Welcome to this tutorial on embedding a flash player control. In this tutorial, we will learn how to add one to a form, play a movie, and position itself correctly in its container. This tutorial will require that you have a flash player installed on the computers you would like to use it on. In this tutorial, I am using Adobe Flash Player 9.0 r46, so results may vary on other versions, according to technological advances. We will also be covering going to a specified frame much like the gotoAndPlay() method, and dynamically changing the movie.
1) Adding the control to the form.
Visual Studio makes it easy to add the Flash Object to the project. Right Click in the General Category in the Toolbox, and a Context Menu will appear. Select "Choose Items...".
The Choose Toolbox Items dialog box should appear now. Click the COM tab at the top of the dialog and search down the list until you find "Shockwave Flash Object". Tick the Checkbox, and click Ok.

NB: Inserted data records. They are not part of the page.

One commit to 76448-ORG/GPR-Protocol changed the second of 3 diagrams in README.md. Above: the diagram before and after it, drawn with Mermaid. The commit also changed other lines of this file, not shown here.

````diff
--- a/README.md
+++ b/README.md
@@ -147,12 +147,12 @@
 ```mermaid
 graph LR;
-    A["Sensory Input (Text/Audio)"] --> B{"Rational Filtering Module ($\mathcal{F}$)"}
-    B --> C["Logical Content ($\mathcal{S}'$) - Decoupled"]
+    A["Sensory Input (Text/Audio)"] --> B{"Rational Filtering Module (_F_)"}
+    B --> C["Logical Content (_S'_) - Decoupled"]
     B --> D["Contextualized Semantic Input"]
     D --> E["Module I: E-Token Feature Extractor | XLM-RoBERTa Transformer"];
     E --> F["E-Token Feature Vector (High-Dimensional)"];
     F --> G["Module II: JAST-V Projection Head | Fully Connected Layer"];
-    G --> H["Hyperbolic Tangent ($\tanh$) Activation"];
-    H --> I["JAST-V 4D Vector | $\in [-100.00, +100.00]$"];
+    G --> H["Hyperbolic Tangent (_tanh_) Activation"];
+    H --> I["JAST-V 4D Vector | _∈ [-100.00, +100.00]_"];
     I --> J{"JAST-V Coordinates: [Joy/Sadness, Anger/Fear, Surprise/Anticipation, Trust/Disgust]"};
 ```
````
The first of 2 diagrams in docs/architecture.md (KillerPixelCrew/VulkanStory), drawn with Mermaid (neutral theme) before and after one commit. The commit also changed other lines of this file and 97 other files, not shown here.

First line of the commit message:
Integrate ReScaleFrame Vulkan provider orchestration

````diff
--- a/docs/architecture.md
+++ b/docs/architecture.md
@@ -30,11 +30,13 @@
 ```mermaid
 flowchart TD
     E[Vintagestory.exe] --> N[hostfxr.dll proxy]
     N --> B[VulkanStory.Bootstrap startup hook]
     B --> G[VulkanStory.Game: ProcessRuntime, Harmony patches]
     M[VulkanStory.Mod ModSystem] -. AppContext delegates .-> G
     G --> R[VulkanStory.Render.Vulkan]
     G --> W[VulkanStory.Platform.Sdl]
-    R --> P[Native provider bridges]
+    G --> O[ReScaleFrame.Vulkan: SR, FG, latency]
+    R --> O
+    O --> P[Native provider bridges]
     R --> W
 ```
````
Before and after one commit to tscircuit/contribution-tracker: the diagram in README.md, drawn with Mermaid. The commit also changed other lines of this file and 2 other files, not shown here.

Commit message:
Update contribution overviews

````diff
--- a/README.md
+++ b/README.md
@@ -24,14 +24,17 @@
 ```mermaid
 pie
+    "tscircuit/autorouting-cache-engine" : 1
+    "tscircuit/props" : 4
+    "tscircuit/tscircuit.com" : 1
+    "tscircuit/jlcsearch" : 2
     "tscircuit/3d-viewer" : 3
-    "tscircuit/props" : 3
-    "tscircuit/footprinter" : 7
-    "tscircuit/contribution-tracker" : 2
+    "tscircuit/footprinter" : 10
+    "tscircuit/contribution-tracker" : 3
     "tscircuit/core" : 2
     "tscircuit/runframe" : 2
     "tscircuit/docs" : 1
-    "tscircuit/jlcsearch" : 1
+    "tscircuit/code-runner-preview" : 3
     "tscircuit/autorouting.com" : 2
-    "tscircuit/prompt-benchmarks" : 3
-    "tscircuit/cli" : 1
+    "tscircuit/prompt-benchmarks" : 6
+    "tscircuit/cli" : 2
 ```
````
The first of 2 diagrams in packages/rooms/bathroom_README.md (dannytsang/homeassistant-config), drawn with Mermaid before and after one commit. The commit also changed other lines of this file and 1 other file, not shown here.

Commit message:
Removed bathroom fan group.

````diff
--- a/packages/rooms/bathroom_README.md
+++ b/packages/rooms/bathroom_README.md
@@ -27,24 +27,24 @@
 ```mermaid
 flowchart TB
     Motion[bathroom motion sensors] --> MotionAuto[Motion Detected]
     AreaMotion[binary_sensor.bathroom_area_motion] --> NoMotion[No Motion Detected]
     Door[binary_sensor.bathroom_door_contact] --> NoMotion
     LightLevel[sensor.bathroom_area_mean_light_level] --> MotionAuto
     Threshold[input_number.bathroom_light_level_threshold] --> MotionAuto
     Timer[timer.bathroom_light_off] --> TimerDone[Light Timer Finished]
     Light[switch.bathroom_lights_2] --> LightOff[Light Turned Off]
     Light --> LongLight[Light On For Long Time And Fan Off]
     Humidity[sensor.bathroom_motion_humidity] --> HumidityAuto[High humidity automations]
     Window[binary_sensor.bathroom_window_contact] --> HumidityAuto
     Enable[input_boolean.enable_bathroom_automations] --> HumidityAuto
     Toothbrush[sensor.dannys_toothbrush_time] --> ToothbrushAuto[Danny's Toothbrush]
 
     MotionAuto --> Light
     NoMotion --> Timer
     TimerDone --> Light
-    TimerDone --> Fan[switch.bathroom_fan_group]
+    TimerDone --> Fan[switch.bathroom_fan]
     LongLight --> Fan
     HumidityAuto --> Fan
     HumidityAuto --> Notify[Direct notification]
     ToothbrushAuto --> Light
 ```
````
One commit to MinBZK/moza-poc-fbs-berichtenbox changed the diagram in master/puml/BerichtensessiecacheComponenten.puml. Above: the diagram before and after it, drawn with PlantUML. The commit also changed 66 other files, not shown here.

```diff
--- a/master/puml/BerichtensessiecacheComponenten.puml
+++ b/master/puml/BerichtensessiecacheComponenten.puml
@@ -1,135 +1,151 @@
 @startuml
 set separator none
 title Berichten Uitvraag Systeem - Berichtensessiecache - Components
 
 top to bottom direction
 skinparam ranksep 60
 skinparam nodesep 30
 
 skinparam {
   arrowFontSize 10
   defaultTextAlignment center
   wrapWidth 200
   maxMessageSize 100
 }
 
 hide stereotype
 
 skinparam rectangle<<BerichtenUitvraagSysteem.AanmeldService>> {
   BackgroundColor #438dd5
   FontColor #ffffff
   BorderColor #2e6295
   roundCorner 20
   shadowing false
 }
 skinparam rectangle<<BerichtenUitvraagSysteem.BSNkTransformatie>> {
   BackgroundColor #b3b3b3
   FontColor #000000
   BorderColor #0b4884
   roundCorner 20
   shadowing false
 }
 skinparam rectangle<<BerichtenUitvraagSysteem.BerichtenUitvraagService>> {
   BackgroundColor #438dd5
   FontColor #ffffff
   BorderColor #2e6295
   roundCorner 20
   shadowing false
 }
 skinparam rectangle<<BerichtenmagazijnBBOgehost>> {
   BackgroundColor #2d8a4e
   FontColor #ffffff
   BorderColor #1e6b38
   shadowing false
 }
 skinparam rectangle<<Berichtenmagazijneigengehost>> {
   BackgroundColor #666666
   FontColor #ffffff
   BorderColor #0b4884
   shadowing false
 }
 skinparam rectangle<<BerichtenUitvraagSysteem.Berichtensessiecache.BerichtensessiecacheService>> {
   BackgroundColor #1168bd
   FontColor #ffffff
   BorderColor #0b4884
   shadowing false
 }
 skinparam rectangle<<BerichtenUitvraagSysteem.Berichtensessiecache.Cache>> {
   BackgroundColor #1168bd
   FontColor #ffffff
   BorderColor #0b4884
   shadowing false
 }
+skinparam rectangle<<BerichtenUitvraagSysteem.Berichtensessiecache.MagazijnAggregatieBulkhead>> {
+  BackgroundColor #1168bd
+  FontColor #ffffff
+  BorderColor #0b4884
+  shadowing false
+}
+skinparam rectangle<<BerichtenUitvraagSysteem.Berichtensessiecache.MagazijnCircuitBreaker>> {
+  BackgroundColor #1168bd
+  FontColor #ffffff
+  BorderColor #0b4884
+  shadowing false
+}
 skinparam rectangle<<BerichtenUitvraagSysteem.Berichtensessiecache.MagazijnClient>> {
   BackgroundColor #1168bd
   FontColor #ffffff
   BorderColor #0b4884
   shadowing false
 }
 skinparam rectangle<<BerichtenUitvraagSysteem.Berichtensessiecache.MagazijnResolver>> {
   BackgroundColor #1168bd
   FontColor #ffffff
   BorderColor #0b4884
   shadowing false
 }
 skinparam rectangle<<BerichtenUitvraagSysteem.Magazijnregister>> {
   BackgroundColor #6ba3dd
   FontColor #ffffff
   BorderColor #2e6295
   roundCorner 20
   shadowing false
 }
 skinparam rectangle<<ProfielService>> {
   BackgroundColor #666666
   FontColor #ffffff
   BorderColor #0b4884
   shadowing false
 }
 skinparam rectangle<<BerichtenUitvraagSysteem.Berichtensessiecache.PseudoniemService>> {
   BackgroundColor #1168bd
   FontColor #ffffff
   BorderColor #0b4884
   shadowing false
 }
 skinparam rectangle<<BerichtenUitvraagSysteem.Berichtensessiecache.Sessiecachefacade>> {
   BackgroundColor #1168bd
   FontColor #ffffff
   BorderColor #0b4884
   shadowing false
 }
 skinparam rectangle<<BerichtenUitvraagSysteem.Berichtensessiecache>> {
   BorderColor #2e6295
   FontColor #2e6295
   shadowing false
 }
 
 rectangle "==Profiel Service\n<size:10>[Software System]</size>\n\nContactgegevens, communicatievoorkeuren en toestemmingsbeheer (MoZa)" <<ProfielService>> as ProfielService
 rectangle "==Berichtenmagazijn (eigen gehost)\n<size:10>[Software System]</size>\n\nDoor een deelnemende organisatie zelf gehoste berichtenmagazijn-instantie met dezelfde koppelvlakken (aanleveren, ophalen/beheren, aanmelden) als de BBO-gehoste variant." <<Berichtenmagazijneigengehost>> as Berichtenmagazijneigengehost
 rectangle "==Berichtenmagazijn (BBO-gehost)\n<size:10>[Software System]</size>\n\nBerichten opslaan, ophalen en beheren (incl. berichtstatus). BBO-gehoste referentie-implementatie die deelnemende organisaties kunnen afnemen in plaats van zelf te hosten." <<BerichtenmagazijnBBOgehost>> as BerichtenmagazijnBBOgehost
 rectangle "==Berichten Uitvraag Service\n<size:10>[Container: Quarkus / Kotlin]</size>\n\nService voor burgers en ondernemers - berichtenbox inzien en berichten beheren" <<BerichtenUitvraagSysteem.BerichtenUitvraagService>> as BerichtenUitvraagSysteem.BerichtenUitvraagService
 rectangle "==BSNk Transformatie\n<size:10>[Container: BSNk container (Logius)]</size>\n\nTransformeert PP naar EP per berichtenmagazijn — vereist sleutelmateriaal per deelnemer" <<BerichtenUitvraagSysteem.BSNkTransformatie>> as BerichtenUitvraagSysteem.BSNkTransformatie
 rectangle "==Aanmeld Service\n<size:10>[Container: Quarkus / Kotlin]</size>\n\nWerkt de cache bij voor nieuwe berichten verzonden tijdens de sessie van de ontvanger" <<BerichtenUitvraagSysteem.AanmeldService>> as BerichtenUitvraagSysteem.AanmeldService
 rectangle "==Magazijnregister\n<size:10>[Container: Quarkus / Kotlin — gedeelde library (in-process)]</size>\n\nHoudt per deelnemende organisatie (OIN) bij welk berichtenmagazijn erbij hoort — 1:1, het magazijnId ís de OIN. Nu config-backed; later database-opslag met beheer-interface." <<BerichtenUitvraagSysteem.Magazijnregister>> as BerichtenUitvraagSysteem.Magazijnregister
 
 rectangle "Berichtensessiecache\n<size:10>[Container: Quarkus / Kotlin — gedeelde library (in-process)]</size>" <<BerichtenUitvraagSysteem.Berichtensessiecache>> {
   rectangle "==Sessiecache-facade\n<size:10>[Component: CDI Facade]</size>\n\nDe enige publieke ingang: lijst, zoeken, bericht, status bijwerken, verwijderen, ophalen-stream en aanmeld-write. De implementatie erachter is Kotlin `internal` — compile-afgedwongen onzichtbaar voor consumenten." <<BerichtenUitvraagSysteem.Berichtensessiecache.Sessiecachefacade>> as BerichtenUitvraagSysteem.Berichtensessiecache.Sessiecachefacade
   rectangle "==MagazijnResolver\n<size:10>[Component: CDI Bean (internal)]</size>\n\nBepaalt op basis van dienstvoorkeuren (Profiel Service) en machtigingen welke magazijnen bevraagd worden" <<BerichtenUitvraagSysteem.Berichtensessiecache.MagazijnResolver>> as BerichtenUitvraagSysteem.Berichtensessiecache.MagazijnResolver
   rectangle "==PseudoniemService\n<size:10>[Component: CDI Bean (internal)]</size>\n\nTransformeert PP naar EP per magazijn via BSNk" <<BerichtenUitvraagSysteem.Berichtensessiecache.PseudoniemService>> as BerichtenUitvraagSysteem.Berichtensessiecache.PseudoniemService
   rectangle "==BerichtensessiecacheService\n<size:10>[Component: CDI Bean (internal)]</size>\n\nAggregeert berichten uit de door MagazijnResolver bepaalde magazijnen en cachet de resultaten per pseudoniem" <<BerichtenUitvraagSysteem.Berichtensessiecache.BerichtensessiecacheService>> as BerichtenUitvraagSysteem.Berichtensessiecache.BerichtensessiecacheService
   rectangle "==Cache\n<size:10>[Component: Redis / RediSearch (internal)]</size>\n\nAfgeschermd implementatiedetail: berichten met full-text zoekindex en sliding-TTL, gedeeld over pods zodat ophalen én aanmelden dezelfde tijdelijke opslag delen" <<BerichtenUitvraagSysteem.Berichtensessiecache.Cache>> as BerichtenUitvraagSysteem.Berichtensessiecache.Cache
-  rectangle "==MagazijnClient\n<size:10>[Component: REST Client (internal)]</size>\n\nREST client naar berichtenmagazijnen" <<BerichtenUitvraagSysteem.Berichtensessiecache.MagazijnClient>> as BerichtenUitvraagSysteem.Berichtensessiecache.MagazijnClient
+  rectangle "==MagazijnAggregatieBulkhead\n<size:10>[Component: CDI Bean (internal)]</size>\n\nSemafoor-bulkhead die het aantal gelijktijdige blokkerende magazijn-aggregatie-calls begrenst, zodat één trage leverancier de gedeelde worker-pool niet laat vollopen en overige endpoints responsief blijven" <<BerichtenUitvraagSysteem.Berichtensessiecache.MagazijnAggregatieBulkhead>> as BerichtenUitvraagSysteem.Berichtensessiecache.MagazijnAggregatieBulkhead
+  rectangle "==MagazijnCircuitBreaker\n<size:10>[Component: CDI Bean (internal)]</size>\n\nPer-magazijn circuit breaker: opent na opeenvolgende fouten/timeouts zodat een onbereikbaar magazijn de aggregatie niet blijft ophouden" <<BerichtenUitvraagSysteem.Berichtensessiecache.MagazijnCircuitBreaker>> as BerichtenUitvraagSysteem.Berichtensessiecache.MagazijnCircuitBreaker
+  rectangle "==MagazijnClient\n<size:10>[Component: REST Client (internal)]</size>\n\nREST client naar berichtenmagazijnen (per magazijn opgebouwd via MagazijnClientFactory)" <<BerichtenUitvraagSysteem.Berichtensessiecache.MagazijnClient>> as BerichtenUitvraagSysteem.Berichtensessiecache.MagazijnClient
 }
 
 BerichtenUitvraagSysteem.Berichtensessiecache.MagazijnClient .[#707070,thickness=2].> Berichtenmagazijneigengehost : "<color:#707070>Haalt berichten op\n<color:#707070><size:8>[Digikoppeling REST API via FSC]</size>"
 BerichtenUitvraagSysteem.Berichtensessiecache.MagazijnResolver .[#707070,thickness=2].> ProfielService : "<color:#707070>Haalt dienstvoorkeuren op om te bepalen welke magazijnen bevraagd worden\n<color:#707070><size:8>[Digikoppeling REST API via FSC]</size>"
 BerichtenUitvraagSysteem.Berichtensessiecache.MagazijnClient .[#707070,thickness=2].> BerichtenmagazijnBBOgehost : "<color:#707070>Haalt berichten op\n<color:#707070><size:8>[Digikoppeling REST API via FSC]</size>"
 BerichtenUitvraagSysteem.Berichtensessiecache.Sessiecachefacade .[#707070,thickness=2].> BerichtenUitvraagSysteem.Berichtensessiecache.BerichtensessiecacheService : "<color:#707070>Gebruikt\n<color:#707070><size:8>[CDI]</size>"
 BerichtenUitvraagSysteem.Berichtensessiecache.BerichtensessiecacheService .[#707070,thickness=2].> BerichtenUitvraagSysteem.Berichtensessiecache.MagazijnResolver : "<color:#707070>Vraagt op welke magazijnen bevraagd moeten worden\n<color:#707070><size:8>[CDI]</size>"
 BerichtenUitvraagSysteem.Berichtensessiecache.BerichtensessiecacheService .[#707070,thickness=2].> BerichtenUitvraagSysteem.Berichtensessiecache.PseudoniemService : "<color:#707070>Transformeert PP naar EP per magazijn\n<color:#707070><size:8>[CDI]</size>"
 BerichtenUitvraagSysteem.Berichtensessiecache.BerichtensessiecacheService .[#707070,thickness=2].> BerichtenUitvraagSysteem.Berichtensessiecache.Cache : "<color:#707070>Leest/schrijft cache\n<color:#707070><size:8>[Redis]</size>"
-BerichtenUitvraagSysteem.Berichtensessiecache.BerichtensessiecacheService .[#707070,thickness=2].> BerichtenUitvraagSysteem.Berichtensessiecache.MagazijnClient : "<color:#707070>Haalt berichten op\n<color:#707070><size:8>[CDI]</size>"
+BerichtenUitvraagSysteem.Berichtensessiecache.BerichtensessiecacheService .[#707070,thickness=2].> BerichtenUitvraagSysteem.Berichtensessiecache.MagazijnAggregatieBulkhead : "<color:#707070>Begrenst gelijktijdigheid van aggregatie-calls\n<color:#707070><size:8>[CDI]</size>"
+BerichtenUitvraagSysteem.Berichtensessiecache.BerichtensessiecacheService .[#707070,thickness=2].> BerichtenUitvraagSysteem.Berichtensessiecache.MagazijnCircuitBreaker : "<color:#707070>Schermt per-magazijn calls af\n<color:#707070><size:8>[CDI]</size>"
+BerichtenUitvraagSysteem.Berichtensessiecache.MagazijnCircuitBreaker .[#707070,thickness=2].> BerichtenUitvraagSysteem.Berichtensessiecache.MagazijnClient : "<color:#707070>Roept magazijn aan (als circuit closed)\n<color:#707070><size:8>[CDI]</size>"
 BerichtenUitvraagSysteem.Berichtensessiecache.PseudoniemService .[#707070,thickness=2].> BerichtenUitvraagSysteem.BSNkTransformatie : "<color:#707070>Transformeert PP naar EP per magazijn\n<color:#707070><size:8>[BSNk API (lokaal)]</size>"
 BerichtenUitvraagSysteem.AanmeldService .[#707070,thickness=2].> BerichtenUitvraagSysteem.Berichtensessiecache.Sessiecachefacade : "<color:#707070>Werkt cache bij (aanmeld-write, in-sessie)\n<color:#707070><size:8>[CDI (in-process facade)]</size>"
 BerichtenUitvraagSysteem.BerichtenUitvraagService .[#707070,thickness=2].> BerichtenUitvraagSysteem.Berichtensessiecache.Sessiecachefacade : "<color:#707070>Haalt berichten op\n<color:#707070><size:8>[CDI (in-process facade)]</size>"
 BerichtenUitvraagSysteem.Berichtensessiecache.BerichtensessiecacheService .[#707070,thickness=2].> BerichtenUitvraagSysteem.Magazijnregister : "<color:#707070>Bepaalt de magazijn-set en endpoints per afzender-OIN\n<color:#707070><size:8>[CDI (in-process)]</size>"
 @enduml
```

You should now have a Shockwave Flash Object control in the toolbox. Drag one onto the Form, and rename it to flashPlayer (sorta a personal preference thing really, I just can't stand how ugly AxShockwaveFlash1 looks ).
2) Playing a movie.
Playing a movie is very simple with the Flash Player, infact there really isn't much to it at all, its just changing the Movie property.
For the purpose of this example, lets make the Flash Player play Line Rider. Set the Movie property to:
We will now have the control playing this movie. But why is it not stretched to see the whole movie you ask? This will be explained in the next section.
3) Stretching the movie to see all the goods.
Sometimes when we load a new movie, the ScaleMode property changes. If you want it to show the whole movie for the control, you will need to have the ScaleMode equal zero. I have created this simple wrapper, for dynamically changing the movie and keeping it the right view.
''' <summary> ''' Sets the movie and keeps it stretched. ''' </summary> ''' <param name="strMovie">The path to set the player to view.</param> ''' <remarks></remarks> Public Sub setMovie(ByRef strMovie As String) flashPlayer.Movie = strMovie flashPlayer.ScaleMode = 0 End Sub
Now resize the form and control in a comfortable playing manner if you haven't already, and continue to the next step.
4) Our own gotoAndPlay() method.
The Flash Player control has its own FrameNum property. In our case in Line Rider, we can make it skip those first two frames, one for the main scene and one for a tutorial about how to play. To do this, we can't just set the FrameNum property in the form designer, it seems to be all show and no go.
To combat this issue, we will change it programmatically. Here is the gotoAndPlay() method we will be using:
''' <summary> ''' Go to the frame number specified. ''' </summary> ''' <param name="frame">The frame number to goto.</param> ''' <remarks></remarks> Public Sub gotoAndPlay(ByRef frame As Integer) flashPlayer.FrameNum = frame End Sub
Add the following code to the Form1.Load event:
This will skip straight to the game, cutting the crap if you will. I'm sure you can think of many other awesome ways to do stuff, such as game cheating etc, but i'll leave that to you to think of.
Have fun playing with your newly created control, and thanks for reading this tutorial.